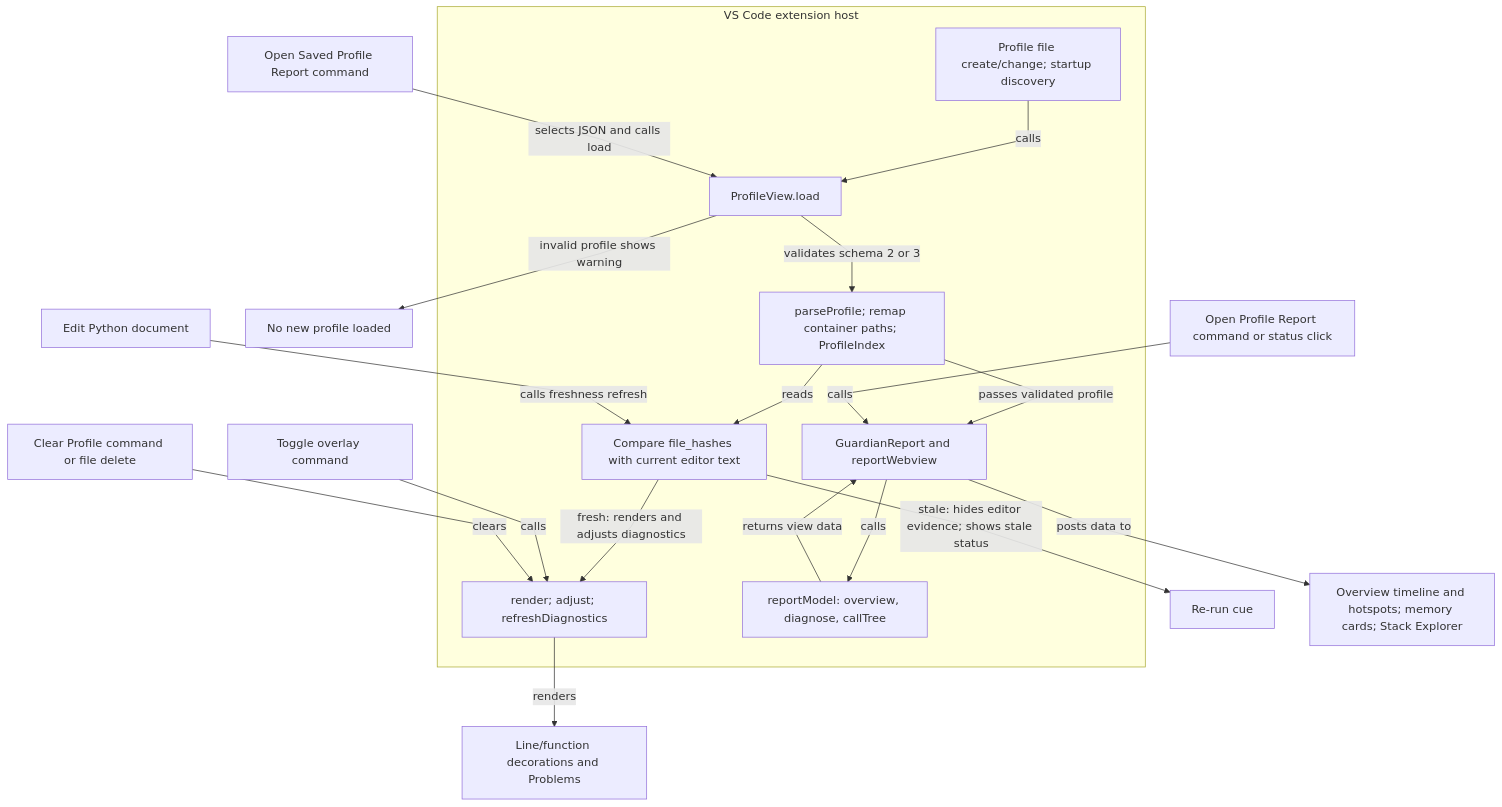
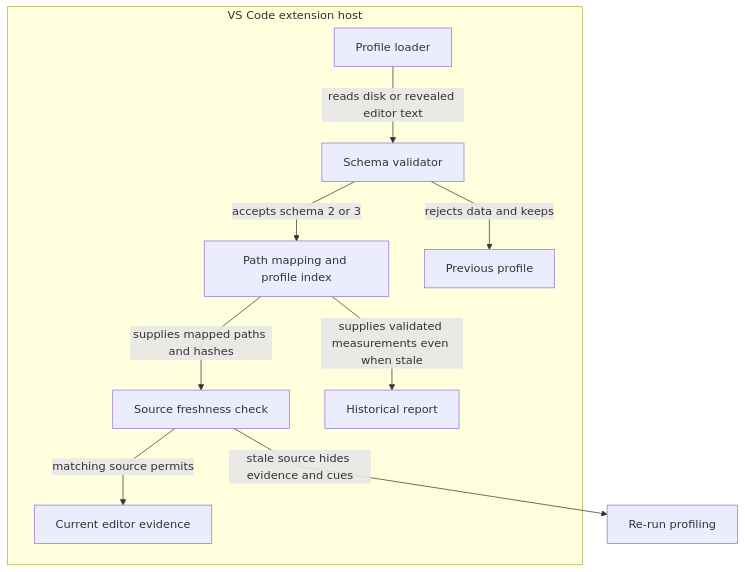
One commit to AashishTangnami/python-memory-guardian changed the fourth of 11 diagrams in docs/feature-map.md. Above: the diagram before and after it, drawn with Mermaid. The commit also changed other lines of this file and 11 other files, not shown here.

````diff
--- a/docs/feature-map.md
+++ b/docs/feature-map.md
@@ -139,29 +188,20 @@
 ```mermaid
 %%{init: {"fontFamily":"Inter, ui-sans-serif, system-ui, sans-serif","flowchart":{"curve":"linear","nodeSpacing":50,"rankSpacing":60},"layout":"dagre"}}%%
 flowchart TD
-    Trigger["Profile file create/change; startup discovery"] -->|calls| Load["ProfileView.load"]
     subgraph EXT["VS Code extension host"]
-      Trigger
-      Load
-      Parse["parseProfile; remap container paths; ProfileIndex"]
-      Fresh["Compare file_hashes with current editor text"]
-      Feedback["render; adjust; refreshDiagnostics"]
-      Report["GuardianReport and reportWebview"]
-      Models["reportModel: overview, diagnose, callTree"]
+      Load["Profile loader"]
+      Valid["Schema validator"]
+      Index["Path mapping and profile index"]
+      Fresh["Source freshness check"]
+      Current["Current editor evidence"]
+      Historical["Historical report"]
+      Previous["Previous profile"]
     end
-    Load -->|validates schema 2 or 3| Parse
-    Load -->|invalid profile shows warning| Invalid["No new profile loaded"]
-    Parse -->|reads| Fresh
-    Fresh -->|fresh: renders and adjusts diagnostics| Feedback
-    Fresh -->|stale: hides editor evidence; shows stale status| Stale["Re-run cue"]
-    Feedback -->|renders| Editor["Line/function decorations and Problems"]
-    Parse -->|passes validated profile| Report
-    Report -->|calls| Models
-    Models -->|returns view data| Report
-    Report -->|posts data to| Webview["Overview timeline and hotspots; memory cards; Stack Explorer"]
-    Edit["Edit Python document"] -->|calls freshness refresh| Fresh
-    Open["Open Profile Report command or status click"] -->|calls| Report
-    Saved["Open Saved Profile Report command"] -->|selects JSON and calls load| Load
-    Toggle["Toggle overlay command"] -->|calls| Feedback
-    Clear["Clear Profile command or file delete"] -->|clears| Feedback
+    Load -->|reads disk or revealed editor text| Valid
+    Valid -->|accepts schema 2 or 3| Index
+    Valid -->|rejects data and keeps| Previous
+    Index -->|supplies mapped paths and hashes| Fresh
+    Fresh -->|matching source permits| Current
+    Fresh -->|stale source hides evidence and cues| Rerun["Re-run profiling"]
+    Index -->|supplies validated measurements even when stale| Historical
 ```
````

|---|

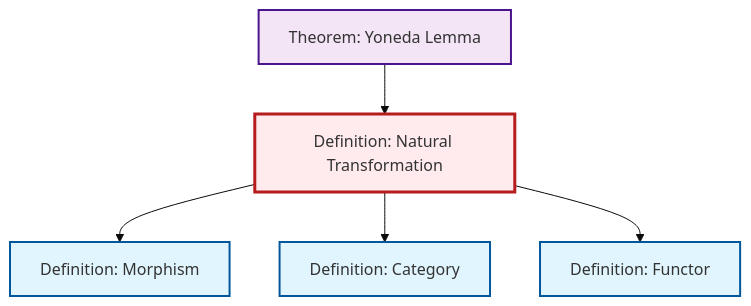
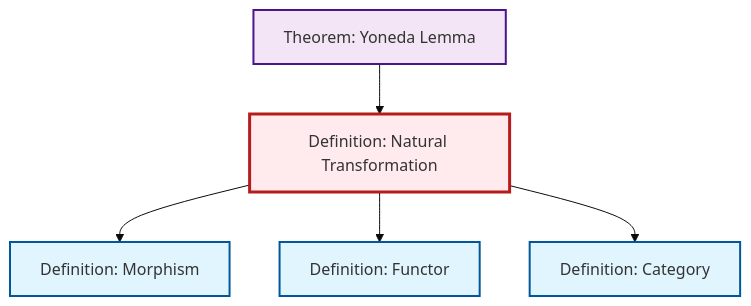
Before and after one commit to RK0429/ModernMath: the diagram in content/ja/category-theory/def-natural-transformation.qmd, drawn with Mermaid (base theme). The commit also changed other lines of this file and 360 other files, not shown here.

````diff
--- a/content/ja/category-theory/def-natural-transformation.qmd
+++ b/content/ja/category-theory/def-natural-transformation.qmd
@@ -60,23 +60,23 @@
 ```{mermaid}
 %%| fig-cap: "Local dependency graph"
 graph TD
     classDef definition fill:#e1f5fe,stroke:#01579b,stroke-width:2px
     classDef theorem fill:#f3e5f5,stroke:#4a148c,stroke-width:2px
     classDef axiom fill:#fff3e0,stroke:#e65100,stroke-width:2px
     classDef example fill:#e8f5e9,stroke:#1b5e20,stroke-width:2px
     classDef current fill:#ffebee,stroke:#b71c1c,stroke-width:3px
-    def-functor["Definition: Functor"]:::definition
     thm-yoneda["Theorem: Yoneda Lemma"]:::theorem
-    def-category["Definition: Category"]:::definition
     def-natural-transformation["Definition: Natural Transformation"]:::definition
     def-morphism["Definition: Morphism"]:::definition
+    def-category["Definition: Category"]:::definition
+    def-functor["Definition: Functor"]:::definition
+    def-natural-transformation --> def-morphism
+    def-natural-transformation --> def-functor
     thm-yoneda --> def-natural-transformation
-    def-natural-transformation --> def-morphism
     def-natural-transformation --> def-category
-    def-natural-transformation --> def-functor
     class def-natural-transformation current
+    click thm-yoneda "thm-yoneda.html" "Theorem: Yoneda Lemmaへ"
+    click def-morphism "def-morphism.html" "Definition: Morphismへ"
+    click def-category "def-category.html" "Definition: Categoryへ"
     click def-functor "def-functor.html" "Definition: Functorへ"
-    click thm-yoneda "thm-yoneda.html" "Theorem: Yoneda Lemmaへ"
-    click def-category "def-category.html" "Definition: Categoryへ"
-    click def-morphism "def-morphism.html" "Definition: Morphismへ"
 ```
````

|---|

#### Exercise requirements
Check each line above for the string "functor" and copy every line that has it.

#### Response box
-    def-functor["Definition: Functor"]:::definition
+    def-functor["Definition: Functor"]:::definition
+    def-natural-transformation --> def-functor
-    def-natural-transformation --> def-functor
     click def-functor "def-functor.html" "Definition: Functorへ"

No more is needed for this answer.